REQUIRED WORK =
One figure is the whole answer: the number of lines below that contain the word "داخل".

PROVIDED RECORDS =
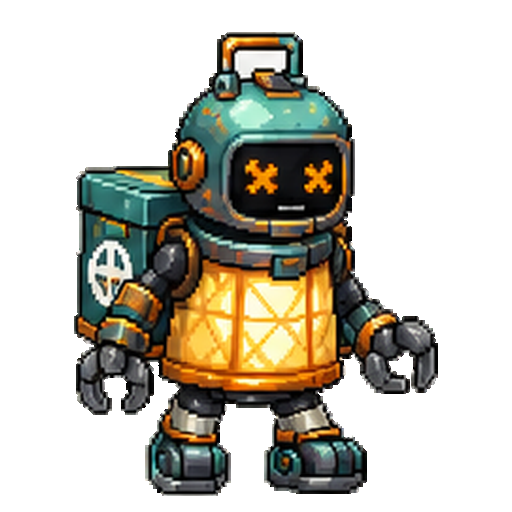
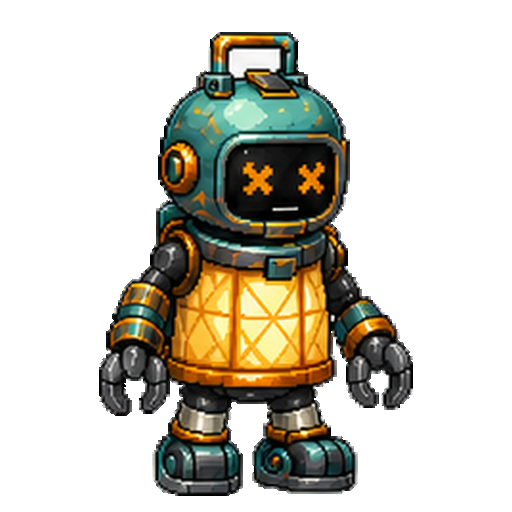
Rebuild stage one enemies under strict visual gate

diff --git a/android/tools/build_strict_enemy_atlas.py b/android/tools/build_strict_enemy_atlas.py
@@ -12,6 +12,8 @@ from PIL import Image, ImageFilter
 
 COLS, SOURCE_ROWS, OUTPUT_ROWS = 6, 2, 6
 SHEETS = ("idle_walk.png", "attacks.png", "hurt_knockdown.png")
+MIN_SOURCE_SIZE = (1536, 900)
+MIN_SOURCE_CELL = (250, 450)
 TIERS = {
     # Wide 7:6 cells preserve punches, backpacks, shields, and prone bodies.
     # The old 5:6 cell forced wide poses to shrink until details disappeared.
@@ -114,29 +116,67 @@ def keep_character_and_effects(image: Image.Image) -> Image.Image:
     return result
 
 
+def adaptive_column_bounds(clean_row: Image.Image) -> list[int]:
+    """Split on real empty gutters instead of assuming perfectly equal cells."""
+    alpha = clean_row.getchannel("A")
+    # BOX reduction gives the per-column foreground density in native code.
+    projection = list(alpha.resize((alpha.width, 1), Image.Resampling.BOX).getdata())
+    nominal = alpha.width / COLS
+    bounds = [0]
+    # Generators distribute poses visually, not with exact mathematical cell
+    # widths. A one-third-cell search still cannot skip a pose, but it can find
+    # the real white gutter after a long punch or wide grounded silhouette.
+    radius = max(12, round(nominal * .33))
+    half_window = 3
+    for index in range(1, COLS):
+        target = round(index * nominal)
+        start = max(bounds[-1] + 24, target - radius)
+        end = min(alpha.width - 24, target + radius)
+        cut = min(
+            range(start, end + 1),
+            key=lambda x: (
+                sum(projection[max(0, x-half_window):min(alpha.width, x+half_window+1)]),
+                abs(x - target),
+            ),
+        )
+        bounds.append(cut)
+    bounds.append(alpha.width)
+    return bounds
+
+
 def split_sheet(path: Path) -> list[Image.Image]:
     image = Image.open(path).convert("RGB")
-    # Image generators may return a wide 3:1 sheet or a taller 3:2 sheet.
-    # Judge source detail per panel, not by one fixed canvas aspect ratio.
     panel_width = image.width / COLS
     panel_height = image.height / SOURCE_ROWS
-    if panel_width < 240 or panel_height < 240:
+    if image.width < MIN_SOURCE_SIZE[0] or image.height < MIN_SOURCE_SIZE[1]:
+        raise ValueError(f"source sheet below {MIN_SOURCE_SIZE}: {path} {image.size}")
+    if panel_width < MIN_SOURCE_CELL[0] or panel_height < MIN_SOURCE_CELL[1]:
         raise ValueError(
-            f"source cells are below 240x240: {path} {image.size} "
+            f"source cells are below {MIN_SOURCE_CELL}: {path} {image.size} "
             f"cell={panel_width:.0f}x{panel_height:.0f}"
         )
     frames = []
     for row in range(SOURCE_ROWS):
         top, bottom = round(image.height * row / 2), round(image.height * (row + 1) / 2)
+        clean_row = hard_alpha(remove_edge_background(image.crop((0, top, image.width, bottom))))
+        bounds = adaptive_column_bounds(clean_row)
         for column in range(COLS):
-            left, right = round(image.width * column / 6), round(image.width * (column + 1) / 6)
-            inset_x, inset_y = max(4, (right - left) // 45), max(4, (bottom - top) // 70)
-            panel = image.crop((left + inset_x, top + inset_y,
-                                right - inset_x, bottom - inset_y))
-            clean = keep_character_and_effects(hard_alpha(remove_edge_background(panel)))
+            left, right = bounds[column], bounds[column + 1]
+            # Never pre-trim a generated cell: the old inset could eat a fist,
+            # backpack, shield, or prone foot before validation saw it.
+            panel = clean_row.crop((left, 0, right, clean_row.height))
+            clean = keep_character_and_effects(panel)
             box = clean.getchannel("A").getbbox()
             if not box:
                 raise ValueError(f"empty source frame: {path.name} r{row} c{column}")
+            # Reject a cropped source instead of hiding the defect by deleting
+            # edge pixels. This is the principal guard against wrapped limbs.
+            source_gutter = max(3, min(panel.size) // 100)
+            if min(box[0], box[1], panel.width - box[2], panel.height - box[3]) < source_gutter:
+                raise ValueError(
+                    f"cropped source frame: {path.name} r{row} c{column} "
+                    f"box={box} panel={panel.size}"
+                )
             frames.append(clean.crop(box))
     return frames
 
@@ -165,9 +205,18 @@ def build_tier(frames: list[Image.Image], tier: str) -> Image.Image:
     reference_length = statistics.median(
         max(frame.width, frame.height) * scale for frame in frames[:12]
     )
+    reference_standing_height = statistics.median(
+        frame.height * scale for frame in frames[:12]
+    )
     atlas = Image.new("RGBA", (cell[0] * COLS, cell[1] * OUTPUT_ROWS), (0, 0, 0, 0))
     for index, frame in enumerate(frames):
         target = (max(2, round(frame.width * scale)), max(2, round(frame.height * scale)))
+        # Idle/walk must never breathe in size. Normalize their body height
+        # before fitting the exceptional wide poses into the safety area.
+        if index < 12:
+            stable = reference_standing_height / target[1]
+            target = (max(2, round(target[0] * stable)),
+                      max(2, round(target[1] * stable)))
         # Generated action/reaction panels sometimes contain the same actor at
         # a much smaller camera scale. Enforce a minimum visible body length so
         # punches, hurt frames, and prone frames cannot fade into tiny shapes.
@@ -225,6 +274,12 @@ def main() -> None:
     parser.add_argument("source_dir", type=Path)
     parser.add_argument("assets", type=Path)
     args = parser.parse_args()
+    model_sheet = args.source_dir / "model_sheet.png"
+    if not model_sheet.is_file():
+        raise ValueError(f"missing identity model sheet: {model_sheet}")
+    with Image.open(model_sheet) as model:
+        if model.width < MIN_SOURCE_SIZE[0] or model.height < MIN_SOURCE_SIZE[1]:
+            raise ValueError(f"model sheet below {MIN_SOURCE_SIZE}: {model_sheet} {model.size}")
     frames = []
     for sheet in SHEETS: frames.extend(split_sheet(args.source_dir / sheet))
     if len(frames) != 36: raise ValueError(len(frames))

diff --git a/android/tools/test_enemy_visual_quality_contract.py b/android/tools/test_enemy_visual_quality_contract.py
@@ -1,7 +1,8 @@
 #!/usr/bin/env python3
-"""Release-blocking visual parity contract for the approved Stage 1 pilot."""
+"""Release-blocking visual parity contract for every Stage 1 enemy."""
 
 from pathlib import Path
+import importlib.util
 import statistics
 
 from PIL import Image
@@ -10,10 +11,16 @@ ROOT = Path(__file__).resolve().parents[1]
 ASSETS = ROOT / "app/src/main/assets"
 JAVA = (ROOT / "app/src/main/java/com/familyforce/neonstreets/EnemyArchetype.java").read_text()
 GAME = (ROOT / "app/src/main/java/com/familyforce/neonstreets/GameView.java").read_text()
-SOURCE = ROOT.parent / "assets/imagegen/android/enemies/quality-v1"
+SOURCE = ROOT.parent / "assets/imagegen/android/enemies/quality-v2"
 STRICT = (
     "grunt", "skater", "lantern_courier", "market_enforcer", "keeper_7",
 )
+
+BUILDER_PATH = ROOT / "tools/build_strict_enemy_atlas.py"
+SPEC = importlib.util.spec_from_file_location("strict_enemy_builder", BUILDER_PATH)
+assert SPEC and SPEC.loader
+BUILDER = importlib.util.module_from_spec(SPEC)
+SPEC.loader.exec_module(BUILDER)
 
 
 def cells(image: Image.Image):
@@ -26,13 +33,26 @@ def cells(image: Image.Image):
 
 for enemy in STRICT:
     assert f'type("{enemy}"' in JAVA, enemy
+    model_sheet = SOURCE / enemy / "model_sheet.png"
+    assert model_sheet.is_file(), f"missing identity model sheet: {model_sheet}"
+    with Image.open(model_sheet) as model:
+        assert model.width >= 1536 and model.height >= 900, (
+            model_sheet, model.size, "model sheet below 1536x900"
+        )
     for sheet in ("idle_walk.png", "attacks.png", "hurt_knockdown.png"):
         path = SOURCE / enemy / sheet
         assert path.is_file(), f"missing high-resolution source: {path}"
         with Image.open(path) as image:
-            assert image.width / 6 >= 240 and image.height / 2 >= 240, (
-                path, image.size, "source cell below 240x240"
+            assert image.width >= 1536 and image.height >= 900, (
+                path, image.size, "source sheet below 1536x900"
             )
+            assert image.width / 6 >= 250 and image.height / 2 >= 450, (
+                path, image.size, "source cell below 250x450"
+            )
+        # Runs the same adaptive split and crop guard used by production. A
+        # visually attractive sheet cannot pass if any actor/effect touches
+        # the real gutter or would wrap into the neighbouring game frame.
+        assert len(BUILDER.split_sheet(path)) == 12, path
     tiers = {
         "base": (ASSETS / f"enemies/{enemy}_anim.png", (1344, 1152), 8),
         "runtime": (ASSETS / f"runtime/enemies/{enemy}_anim.png", (2016, 1728), 12),
@@ -51,7 +71,7 @@ for enemy in STRICT:
             standing = boxes[:12]
             ratios = [(box[3] - box[1]) / cell_h for box in standing]
             assert statistics.median(ratios) >= .64, (enemy, tier, "too small", statistics.median(ratios))
-            assert max(ratios) - min(ratios) <= .13, (enemy, tier, "scale drift", ratios)
+            assert max(ratios) - min(ratios) <= .05, (enemy, tier, "scale drift", ratios)
             lengths = [max(box[2] - box[0], box[3] - box[1]) for box in boxes]
             reference = statistics.median(lengths[:12])
             assert min(lengths[12:24]) >= reference * .78, (enemy, tier, "small action", lengths)

diff --git a/android/docs/ENEMY_VISUAL_QUALITY_STANDARD_AR.md b/android/docs/ENEMY_VISUAL_QUALITY_STANDARD_AR.md
@@ -2,29 +2,31 @@
 
 ## النطاق الحالي
 
-هذا معيار منع إصدار، ويطبّق في النسخة التجريبية الأولى على شخصيات المرحلة
-الأولى فقط: `Grunt` و`Skater` و`Lantern Courier` و`Market Enforcer`
-و`Keeper-7`. لا تُعمّم إعادة الرسم على المراحل التالية قبل اعتماد النتيجة داخل
-اللعبة على الهاتف وAndroid TV.
+هذا معيار منع إصدار صارم، ويطبّق على جميع أعداء المرحلة الأولى: `Grunt`
+و`Skater` و`Lantern Courier` و`Market Enforcer` و`Keeper-7`. مرجع الجودة
+والوضوح هو المستوى المعتمد داخل اللعبة لشخصيتي `Striker` و`Shield Guard`.
+لا تُعمّم إعادة الرسم على المراحل التالية قبل اعتماد المرحلة الأولى داخل اللعبة.
 
 ## المصدر الإلزامي
 
-- لكل عدو ثلاث أوراق صور ثابتة: `idle_walk.png` و`attacks.png`
+- لكل عدو `model_sheet.png` إلزامي لتثبيت الهوية، وثلاث أوراق صور ثابتة:
+  `idle_walk.png` و`attacks.png`
   و`hurt_knockdown.png`.
-- كل ورقة شبكة `6×2`، وكل خلية مصدر لا تقل عن `240×240` بكسل.
+- لا تقل أي ورقة عن `1536×900`، وتكون أوراق الحركة شبكة `6×2`، وكل خلية
+  مصدر لا تقل عن `250×450` بكسل. الاسم UHD وحده لا يعد دليلاً على الجودة.
 - يحافظ الرسم على هوية العدو وألوانه ونسب جسمه؛ المرجع يحدد الهوية، ومعيار
   Striker وShield Guard يحدد دقة الخطوط وحجم تجمعات البكسل.
-- الجسم كامل داخل كل خلية مع مساحة آمنة للحركة؛ يمنع قص الأطراف أو انتقال مؤثر
-  من خلية مجاورة.
+- الجسم كامل داخل كل خلية مع مساحة آمنة للحركة؛ أي إطار يلامس حد الخلية يُرفض
+  قبل بناء الأطلس، ويمنع قص الأطراف أو انتقال مؤثر من خلية مجاورة.
 - يمنع الـblur والـsoft alpha والبكسل العملاق والخلفيات أو النصوص داخل الخلايا.
 
 ## الأطالس المعتمدة
 
 | الطبقة | حجم الأطلس | حجم الخلية | الاستخدام |
 |---|---:|---:|---|
-| Base | `960×1152` | `160×192` | الهواتف/الاحتياط، تجمعات بكسل مضبوطة `2×2` |
-| Runtime | `1440×1728` | `240×288` | الأجهزة ذات ذاكرة كافية، مبني مباشرة من المصدر العالي |
-| TV | `840×1008` | `140×168` | أجهزة Android TV محدودة الذاكرة، مشتق مرة واحدة من Runtime |
+| Base | `1344×1152` | `224×192` | الهواتف/الاحتياط، تجمعات بكسل مضبوطة `2×2` |
+| Runtime | `2016×1728` | `336×288` | الأجهزة ذات ذاكرة كافية، مبني مباشرة من المصدر العالي |
+| TV | `1176×1008` | `196×168` | أجهزة Android TV محدودة الذاكرة، مبني مباشرة من المصدر العالي |
 
 ## بوابة القبول الآلية
 
@@ -32,9 +34,11 @@
 - Alpha ثنائي فقط: `0` أو`255`.
 - هامش آمن أدناه: Base `8px`، Runtime `12px`، TV `7px`.
 - وسيط ارتفاع الوقوف والمشي لا يقل عن 64% من ارتفاع الخلية.
-- اختلاف مقياس أول 12 إطارًا لا يتجاوز 13%.
+- اختلاف مقياس أول 12 إطارًا لا يتجاوز 5%، ويطبّق البناء تطبيعًا لارتفاع
+  الوقوف والمشي لمنع تكبير وتصغير الشخصية أثناء الحركة.
 - Base يحافظ على تجمعات `2×2` الدقيقة دون upscale ضبابي.
-- لا يُسمح ببناء TV من Base؛ يبنى من Runtime لمنع التصغير المتكرر.
+- لا يُسمح ببناء Runtime أوTV من Base؛ تبنى الطبقات الثلاث مباشرة من المصدر
+  العالي في عملية واحدة لمنع التصغير المتكرر.
 
 يشغّل الاختبار:
 
@@ -56,4 +60,3 @@ python3 android/tools/test_enemy_visual_quality_contract.py
 3. مشاهدة idle والمشي والهجوم والإصابة والسقوط للتأكد من ثبات الحجم وعدم القص.
 4. اختبار لاعب ولاعبين على محاكي TV، ثم Xiaomi Stick أوShield عند توفره.
 5. أي فشل يعيد الشخصية نفسها إلى المصدر؛ لا يُخفى الخلل بتكبير داخل المحرك.
-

COMPLETED TASK =
7